Business Interest in Blockchain Booms
Billions of dollars are flowing from around the globe into pioneering digital ledger technologies.
Bitcoin may have brought blockchain into the limelight, but
the technology behind cryptocurrency record-keeping is
increasingly spreading into the mainstream business world.
“Companies that move products and people through
complex supply chains see promise in the inherent security
and ease of use of blockchain,” says David Schatsky, an
emerging technologies analyst and managing director at
Deloitte LLP, in an interview with Kim S. Nash for the Wall
A blockchain digital ledger allows users to add blocks of
information to the chain after each party runs algorithms to
mutually evaluate and validate a proposed transaction. Once
approved, the transaction or data is time-stamped and added
to the chain, which is inherently encrypted, unchangeable,

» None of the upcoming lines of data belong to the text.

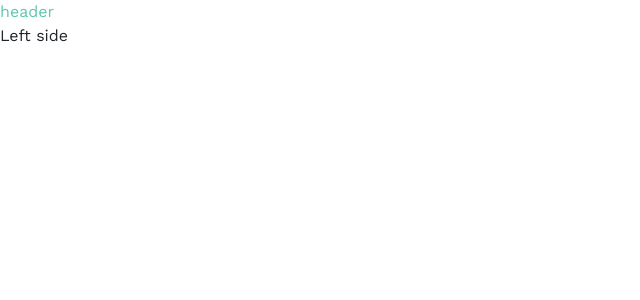
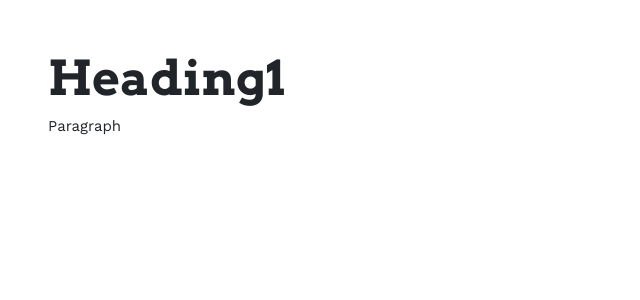
Before and after one commit to dcvela23/mobile-ecommerce-front, a React (Create React App) app: page / in a window 1280 px wide. Shown: the top 300 px of the page, without its empty margins (0-640 px from the left). Built offline with nearby package versions, Linux system fonts and the light colour scheme.

Commit message:
feat: main layout

```diff
--- a/public/index.html
+++ b/public/index.html
@@ -10,34 +10,11 @@
       content="Web site created using create-react-app"
     />
     <link rel="apple-touch-icon" href="%PUBLIC_URL%/logo192.png" />
-    <!--
-      manifest.json provides metadata used when your web app is installed on a
-      user's mobile device or desktop. See https://developers.google.com/web/fundamentals/web-app-manifest/
-    -->
     <link rel="manifest" href="%PUBLIC_URL%/manifest.json" />
-    <!--
-      Notice the use of %PUBLIC_URL% in the tags above.
-      It will be replaced with the URL of the `public` folder during the build.
-      Only files inside the `public` folder can be referenced from the HTML.
-
-      Unlike "/favicon.ico" or "favicon.ico", "%PUBLIC_URL%/favicon.ico" will
-      work correctly both with client-side routing and a non-root public URL.
-      Learn how to configure a non-root public URL by running `npm run build`.
-    -->
-    <title>React App</title>
+    <title>Mobile ecommerce</title>
   </head>
   <body>
     <noscript>You need to enable JavaScript to run this app.</noscript>
     <div id="root"></div>
-    <!--
-      This HTML file is a template.
-      If you open it directly in the browser, you will see an empty page.
-
-      You can add webfonts, meta tags, or analytics to this file.
-      The build step will place the bundled scripts into the <body> tag.
-
-      To begin the development, run `npm start` or `yarn start`.
-      To create a production bundle, use `npm run build` or `yarn build`.
-    -->
   </body>
 </html>
--- a/src/App.js
+++ b/src/App.js
@@ -1,13 +1,13 @@
 const App = () => {
   return (
-    <div className="App">
-      <p className="paragraph-basic color-primary">header</p>
-      <div className="grid">
-        <div className="grid-col-4">
-          <p>Left side</p>
+    <main className="main main-layout">
+      <div className="main-wrapper">
+        <div className="section">
+          <h1 class="mb-2">Heading1</h1>
+          <p class="mb-2">Paragraph</p>
         </div>
       </div>
-    </div>
+    </main>
   );
 };
 
--- /dev/null
+++ b/src/scss/objects/_layout.scss
@@ -0,0 +1,19 @@
+.main {
+  background-color: $color-neutral-gray-2;
+  min-height: 100vh;
+  display: flex;
+
+  .main-wrapper {
+    background-color: $color-app-background;
+    max-width: $wrapper-app-width;
+    max-width: 125rem;
+    margin: 0 auto;
+    box-shadow: rgba(0, 0, 0, 0.1) 0px 10px 50px;
+    width: 100%;
+  }
+
+  .section {
+    height: 100%;
+    padding: 4rem;
+  }
+}
--- a/src/scss/objects/index.scss
+++ b/src/scss/objects/index.scss
@@ -1,2 +1,3 @@
 @import './grid';
-@import './type'
+@import './type';
+@import './layout';
--- a/src/scss/vars/_base.scss
+++ b/src/scss/vars/_base.scss
@@ -1,2 +1,2 @@
-$base-unit: 8px;
+$base-unit: 12px;
 $base-gutter: $base-unit * 3;
--- a/src/scss/vars/_colors.scss
+++ b/src/scss/vars/_colors.scss
@@ -1,6 +1,7 @@
 $color-primary: #5BC8AC;
 $color-secondary: #E6D72A;
 $color-neutral-gray: #6b6768;
+$color-neutral-gray-2: #f9f9f9;
 $color-neutral-black: #242424;
 $color-neutral-white: #ffffff;
 
--- a/src/scss/vars/_type.scss
+++ b/src/scss/vars/_type.scss
@@ -1,20 +1,20 @@
 // headlines
 $headline-font-weight: 300;
-$headline-1-font-size: 7rem;
-$headline-1-line-height: 8rem;
-$headline-2-font-size: 5rem;
-$headline-2-line-height: 6rem;
+$headline-1-font-size: 4rem;
+$headline-1-line-height: 5rem;
+$headline-2-font-size: 2.5rem;
+$headline-2-line-height: 3rem;
 // paragraphs
 $paragraph-font-weight: 400;
-$paragraph-basic-font-size: 2rem;
-$paragraph-basic-line-height: 3rem;
+$paragraph-basic-font-size: 1.25rem;
+$paragraph-basic-line-height: 2rem;
 // link
-$link-font-size: 2rem;
-$link-line-height: 3rem;
+$link-font-size: 1rem;
+$link-line-height: 2rem;
 $link-line-text-decoration: none;
 // label
-$label-font-size-lg: 1.5rem;
-$label-line-height-lg: 2rem;
+$label-font-size-lg: .75rem;
+$label-line-height-lg: 1rem;
 // base
 $font-color-base: $color-neutral-gray;
 $font-size-base: $paragraph-basic-font-size;
```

and always up-to-date on all users’ systems.
Nash reports British Airways is testing blockchain for
maintaining consistent real-time flight data across airport
gates and monitors, airline websites, and in customer apps.
Walmart is also betting big on the technology, developing
blockchain solutions with IBM to manage its supply-chain
data for dozens of products.
As Nash learned, Walmart’s blockchain allows the company
to precisely track the produce and products it carries. For
instance, the retailer has been testing the technology for
several months in its mango supply chain between the U.S.,
Mexico, and some South American countries.
“After a mango is picked from a tree, it makes many stops
before getting to a store shelf. Farmers, packing-house
workers, and others along the way use a mobile app from
Walmart to send details such as harvest dates, locations, and
images of their fruit to the retailer’s blockchain,” Nash writes.
Walmart’s head of food safety, Frank Yiannas, tells Nash that
the process is simpler and more secure than the array of
barcodes, scanners, paper forms, and individual databases
typically used. In fact, in a simulated recall, Yiannas says his
team traced the origin of a bag of sliced mangoes in just 2.2
seconds in the blockchain versus the nearly seven days it
took using Walmart’s other systems.
Yiannas explains that blockchain’s speed and accuracy
allows the retailer to save sales, and prevent further illness
and possibly death, as stores will know exactly which
mangoes to pull off shelves in case of crisis.
With corporate spending on blockchain software expected
to reach $2.1 billion in 2018, up from $945 million in 2017,
according to researcher International Data Corp., blockchain
is quickly becoming a technology accounting and finance
professionals will need to know and embrace.